There are a few missions in which you are not given a choice and must either kill or knock out your objective enemy, but for the most part you are allowed to choose for yourself. You have access to an in-game phone which allows you to view your game progression stats, upgrade your skills, manage your music playlist, etc. It’s an all-inclusive menu of all you will need to know and view in the game.
Driving throughout the game’s open world setting has its ups and downs. On the up side the city loads up beautifully regardless of how fast you are driving or which turns you choose to take. There are various cars ranging from cheaper budget vehicles to high-powered performance cars, all of which you may steal off the street, from citizens while they are driving, or have delivered to you via the car delivery app on your in-game phone. On the down side the actual driving can be sloppy and flawed, though it’s nothing game-breaking and is more of a general annoyance than anything else. You can run through fences and shrubbery at ease but your car will be destroyed if you cruise into a lopsided pile of bricks. NPC drivers seem to want you to run into them as they refuse to take your presence into consideration at all when if comes to making driving decisions. They have no qualms about turning in front of you slowly as you race towards them at full speed. These annoyances can muck up the gameplay and even cause you to fail certain missions, making them more than simply a minor issue though they don’t necessarily ruin the game.
Watch Dogs is a visually spectacular achievement for Ubisoft, textures and graphical quality as a whole are as smooth as it gets for a game that spans both new and last gen. Characters have clean movements and facial animations as well as unique qualities; I was impressed by the diversity of NPC’s considering how many there are and how massive the environment is. I noticed very few glitches or bugs in the game, there was nothing game-breaking or overly irritating other than a mission that refused to progress until I restarted the game. Otherwise, Watch Dogs ran brilliantly for me. I found the game to be relatively well written, the story is slow going at first but it really picks up as you progress. The dialog is notable, all the characters feel real and you can embrace their human flaws rather than reject them for being atypical, since they are relatable. Voice acting is well done as well, everyone brings a certain quality and personality to the characters they voice thanks to talent and good writing.

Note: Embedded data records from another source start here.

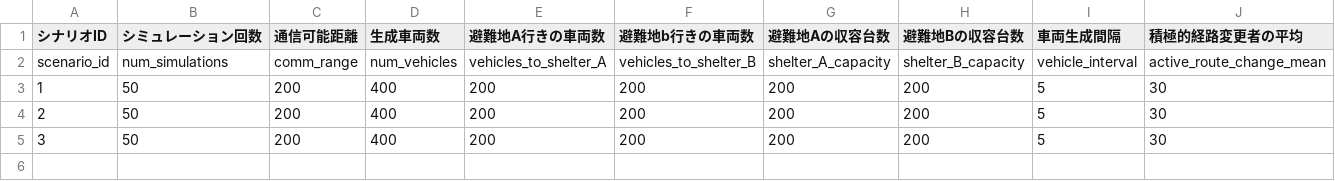
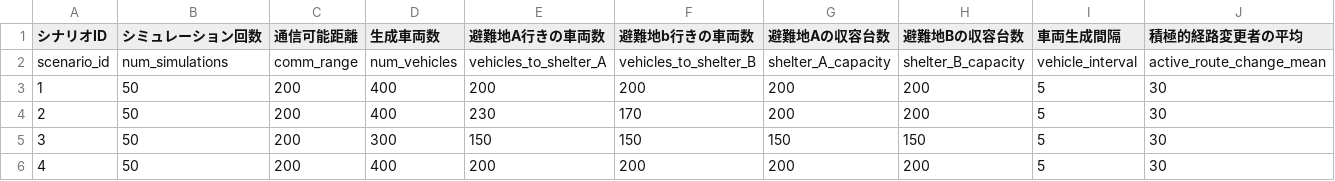
Before and after one commit to katagi-yugaku/vehicle-assistant-system, a CSV file: scenarios/common/simulation_params.csv, drawn as a sheet; only a part is shown; rows hold the shown columns only; the diff names each change by its address in the sheet, - before the commit and + after, or states it on an @@ line.

```diff
--- a/scenarios/common/simulation_params.csv
+++ b/scenarios/common/simulation_params.csv
-E4 (避難地A行きの車両数): 200
+E4 (避難地A行きの車両数): 230
-F4 (避難地b行きの車両数): 200
+F4 (避難地b行きの車両数): 170
-D5 (生成車両数): 400
+D5 (生成車両数): 300
-E5 (避難地A行きの車両数): 200
+E5 (避難地A行きの車両数): 150
-F5 (避難地b行きの車両数): 200
+F5 (避難地b行きの車両数): 150
-G5 (避難地Aの収容台数): 200
+G5 (避難地Aの収容台数): 150
-H5 (避難地Bの収容台数): 200
+H5 (避難地Bの収容台数): 150
+row 6: 4 | 50 | 200 | 400 | 200 | 200 | 200 | 200 | 5 | 30
```
Also changed, not shown: 1 other file.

All in all I found playing through Watch Dogs to be a very positive experience. It brought a new vibe to the stale open-world/sandbox market and did an excellent job at keeping you interested in playing it. It looks and plays great, with few errors, and hosts a well written narrative. Gameplay is enough like other games to give you a familiar experience yet different enough that you don’t feel like you are playing a game you have played before. Watch Dogs is fun, entertaining and unique. I would recommend this game to most gamers, regardless of your specific tastes when it comes to game genres. I typically don’t care much for the Grand Theft Auto style sandbox games myself, but I enjoyed playing through Watch Dogs. As I said before, it’s a very entertaining experience and one that shouldn’t be missed out on by the up-to-date gamer.